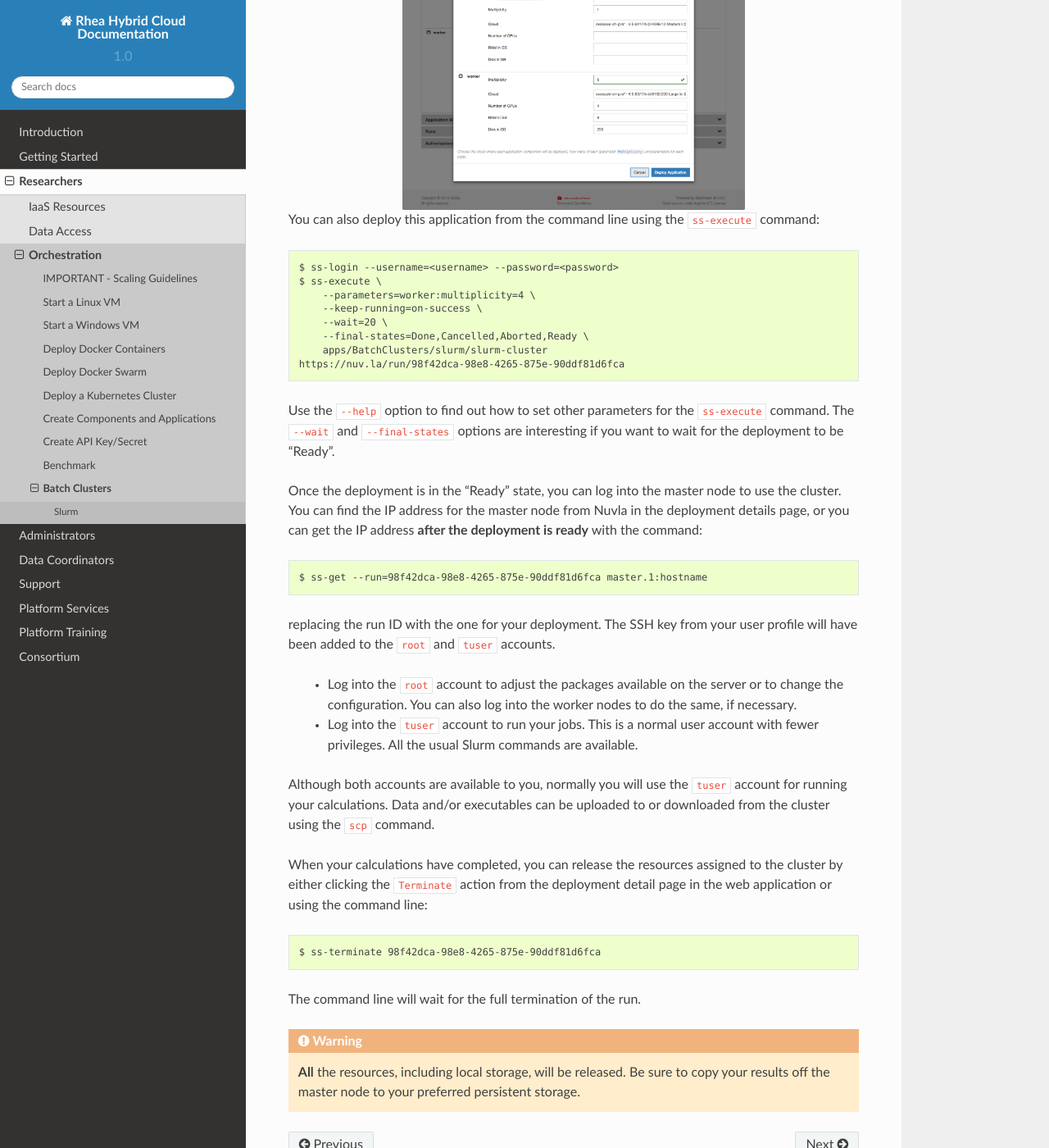
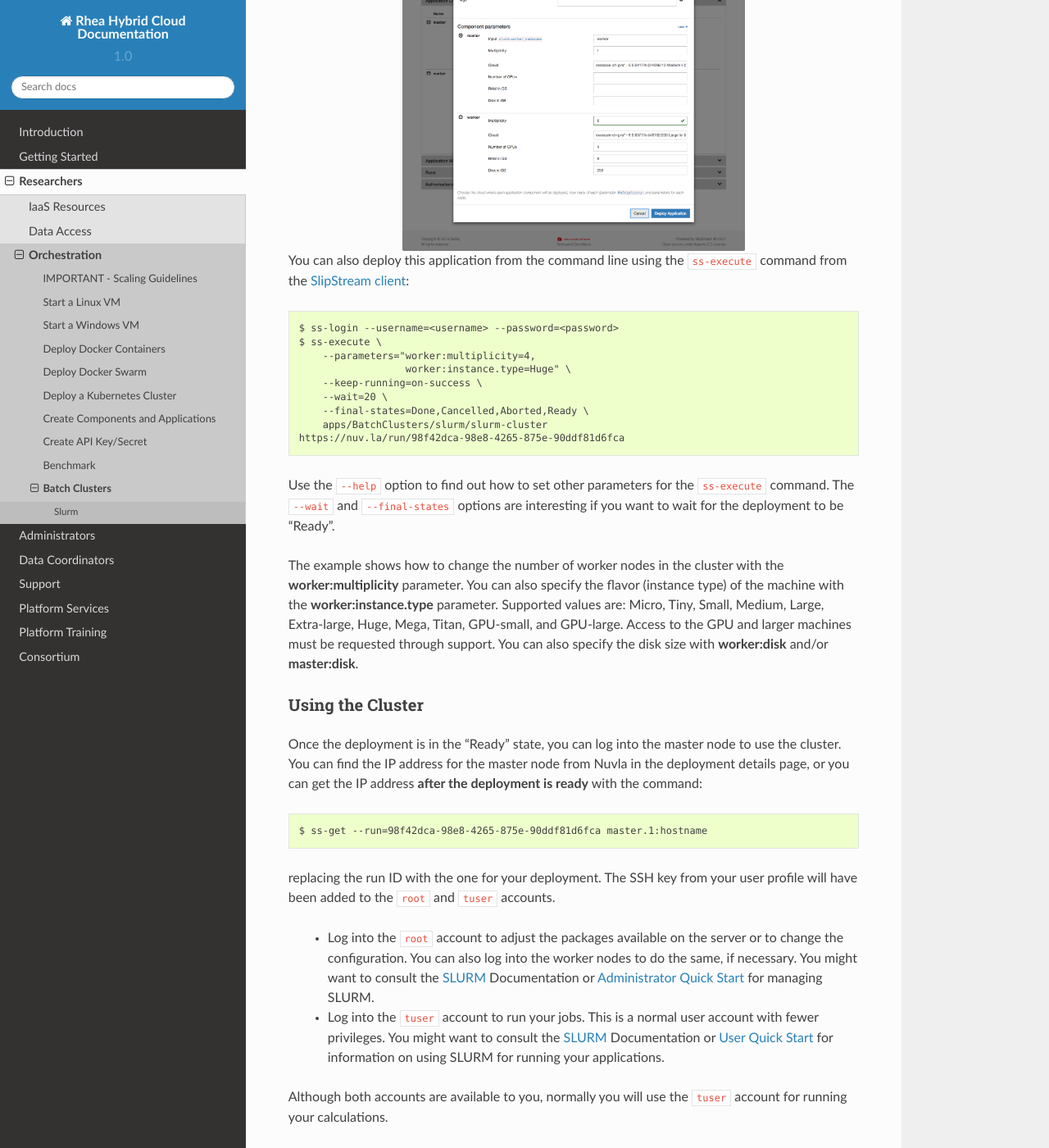
Before and after one commit to teamputtygen/hn-docs, a Sphinx documentation site: the page built from docs/researcher/orchestration/batch-clusters.rst, in a window 1280 px wide and 1400 px high, scrolled down 834 px. Shown: the whole window at 82% size. Built offline with Sphinx 7.4.7 and the Read the Docs theme 2.0.0, drawn with Linux system fonts in a browser that asks for light colours; some of the changed text lies outside the part shown.

Commit message:
update batch cluster information

```diff
--- a/docs/researcher/orchestration/batch-clusters.rst
+++ b/docs/researcher/orchestration/batch-clusters.rst
@@ -26,6 +26,9 @@ one master node and multiple workers (two by default). All the nodes
 participate in an NFS file system exported by the master node for the
 **tuser** account.
 
+Starting the Cluster
+~~~~~~~~~~~~~~~~~~~~
+
 To deploy the cluster, navigate to the "slurm-cluster" application
 within Nuvla and click the ``Deploy...`` action. You can choose which
 cloud infrastructure to use, the number of workers, and their size
@@ -37,11 +40,12 @@ from the deployment dialog.
    :align: center
 
 You can also deploy this application from the command line using the
-``ss-execute`` command::
+``ss-execute`` command from the `SlipStream client`_::
 
   $ ss-login --username=<username> --password=<password>
   $ ss-execute \
-      --parameters=worker:multiplicity=4 \
+      --parameters="worker:multiplicity=4,
+                    worker:instance.type=Huge" \
       --keep-running=on-success \
       --wait=20 \
       --final-states=Done,Cancelled,Aborted,Ready \
@@ -52,6 +56,18 @@ Use the ``--help`` option to find out how to set other parameters for
 the ``ss-execute`` command.  The ``--wait`` and ``--final-states``
 options are interesting if you want to wait for the deployment to be
 "Ready".
+
+The example shows how to change the number of worker nodes in the
+cluster with the **worker:multiplicity** parameter.  You can also
+specify the flavor (instance type) of the machine with the
+**worker:instance.type** parameter.  Supported values are: Micro,
+Tiny, Small, Medium, Large, Extra-large, Huge, Mega, Titan, GPU-small,
+and GPU-large.  Access to the GPU and larger machines must be
+requested through support. You can also specify the disk size with
+**worker:disk** and/or **master:disk**.
+
+Using the Cluster
+~~~~~~~~~~~~~~~~~
 
 Once the deployment is in the "Ready" state, you can log into the
 master node to use the cluster.  You can find the IP address for the
@@ -66,16 +82,23 @@ from your user profile will have been added to the ``root`` and
 
  - Log into the ``root`` account to adjust the packages available on
    the server or to change the configuration.  You can also log into
-   the worker nodes to do the same, if necessary.
+   the worker nodes to do the same, if necessary.  You might want to
+   consult the SLURM_ Documentation or `Administrator Quick Start`_
+   for managing SLURM.
 
  - Log into the ``tuser`` account to run your jobs.  This is a normal
-   user account with fewer privileges.  All the usual Slurm
-   commands are available.
+   user account with fewer privileges.  You might want to consult the
+   SLURM_ Documentation or `User Quick Start`_ for information on
+   using SLURM for running your applications.
 
 Although both accounts are available to you, normally you will use the
-``tuser`` account for running your calculations.  Data and/or
-executables can be uploaded to or downloaded from the cluster using
-the ``scp`` command.
+``tuser`` account for running your calculations.
+
+**Data and/or executables can be uploaded to or downloaded from the
+cluster using the** ``scp`` **command.**
+
+Stopping the Cluster
+~~~~~~~~~~~~~~~~~~~~
 
 When your calculations have completed, you can release the resources
 assigned to the cluster by either clicking the ``Terminate`` action
@@ -91,8 +114,14 @@ The command line will wait for the full termination of the run.
              node to your preferred persistent storage.
 
 
-.. _Slurm: https://slurm.schedmd.com/overview.html
+.. _SlipStream Client: http://ssdocs.sixsq.com/en/latest/tutorials/ss/automating-slipstream.html#command-line-client
+
+.. _SLURM: https://slurm.schedmd.com/overview.html
 
 .. _HTCondor: https://research.cs.wisc.edu/htcondor/
 
 .. _Slurm cluster: https://nuv.la/module/apps/BatchClusters/slurm/slurm-cluster
+
+.. _Administrator Quick Start: https://slurm.schedmd.com/quickstart_admin.html
+
+.. _User Quick Start: https://slurm.schedmd.com/quickstart.html
```
Also changed, not shown: other parts of docs/researcher/orchestration/batch-clusters.rst (+1 -1 lines).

***

Task statement: Retype word for word all the material given above, and keep the pictures out.

Answer:
Before and after one commit to teamputtygen/hn-docs, a Sphinx documentation site: the page built from docs/researcher/orchestration/batch-clusters.rst, in a window 1280 px wide and 1400 px high, scrolled down 834 px. Shown: the whole window at 82% size. Built offline with Sphinx 7.4.7 and the Read the Docs theme 2.0.0, drawn with Linux system fonts in a browser that asks for light colours; some of the changed text lies outside the part shown.

Commit message:
update batch cluster information

```diff
--- a/docs/researcher/orchestration/batch-clusters.rst
+++ b/docs/researcher/orchestration/batch-clusters.rst
@@ -26,6 +26,9 @@ one master node and multiple workers (two by default). All the nodes
 participate in an NFS file system exported by the master node for the
 **tuser** account.
 
+Starting the Cluster
+~~~~~~~~~~~~~~~~~~~~
+
 To deploy the cluster, navigate to the "slurm-cluster" application
 within Nuvla and click the ``Deploy...`` action. You can choose which
 cloud infrastructure to use, the number of workers, and their size
@@ -37,11 +40,12 @@ from the deployment dialog.
    :align: center
 
 You can also deploy this application from the command line using the
-``ss-execute`` command::
+``ss-execute`` command from the `SlipStream client`_::
 
   $ ss-login --username=<username> --password=<password>
   $ ss-execute \
-      --parameters=worker:multiplicity=4 \
+      --parameters="worker:multiplicity=4,
+                    worker:instance.type=Huge" \
       --keep-running=on-success \
       --wait=20 \
       --final-states=Done,Cancelled,Aborted,Ready \
@@ -52,6 +56,18 @@ Use the ``--help`` option to find out how to set other parameters for
 the ``ss-execute`` command.  The ``--wait`` and ``--final-states``
 options are interesting if you want to wait for the deployment to be
 "Ready".
+
+The example shows how to change the number of worker nodes in the
+cluster with the **worker:multiplicity** parameter.  You can also
+specify the flavor (instance type) of the machine with the
+**worker:instance.type** parameter.  Supported values are: Micro,
+Tiny, Small, Medium, Large, Extra-large, Huge, Mega, Titan, GPU-small,
+and GPU-large.  Access to the GPU and larger machines must be
+requested through support. You can also specify the disk size with
+**worker:disk** and/or **master:disk**.
+
+Using the Cluster
+~~~~~~~~~~~~~~~~~
 
 Once the deployment is in the "Ready" state, you can log into the
 master node to use the cluster.  You can find the IP address for the
@@ -66,16 +82,23 @@ from your user profile will have been added to the ``root`` and
 
  - Log into the ``root`` account to adjust the packages available on
    the server or to change the configuration.  You can also log into
-   the worker nodes to do the same, if necessary.
+   the worker nodes to do the same, if necessary.  You might want to
+   consult the SLURM_ Documentation or `Administrator Quick Start`_
+   for managing SLURM.
 
  - Log into the ``tuser`` account to run your jobs.  This is a normal
-   user account with fewer privileges.  All the usual Slurm
-   commands are available.
+   user account with fewer privileges.  You might want to consult the
+   SLURM_ Documentation or `User Quick Start`_ for information on
+   using SLURM for running your applications.
 
 Although both accounts are available to you, normally you will use the
-``tuser`` account for running your calculations.  Data and/or
-executables can be uploaded to or downloaded from the cluster using
-the ``scp`` command.
+``tuser`` account for running your calculations.
+
+**Data and/or executables can be uploaded to or downloaded from the
+cluster using the** ``scp`` **command.**
+
+Stopping the Cluster
+~~~~~~~~~~~~~~~~~~~~
 
 When your calculations have completed, you can release the resources
 assigned to the cluster by either clicking the ``Terminate`` action
@@ -91,8 +114,14 @@ The command line will wait for the full termination of the run.
              node to your preferred persistent storage.
 
 
-.. _Slurm: https://slurm.schedmd.com/overview.html
+.. _SlipStream Client: http://ssdocs.sixsq.com/en/latest/tutorials/ss/automating-slipstream.html#command-line-client
+
+.. _SLURM: https://slurm.schedmd.com/overview.html
 
 .. _HTCondor: https://research.cs.wisc.edu/htcondor/
 
 .. _Slurm cluster: https://nuv.la/module/apps/BatchClusters/slurm/slurm-cluster
+
+.. _Administrator Quick Start: https://slurm.schedmd.com/quickstart_admin.html
+
+.. _User Quick Start: https://slurm.schedmd.com/quickstart.html
```
Also changed, not shown: other parts of docs/researcher/orchestration/batch-clusters.rst (+1 -1 lines).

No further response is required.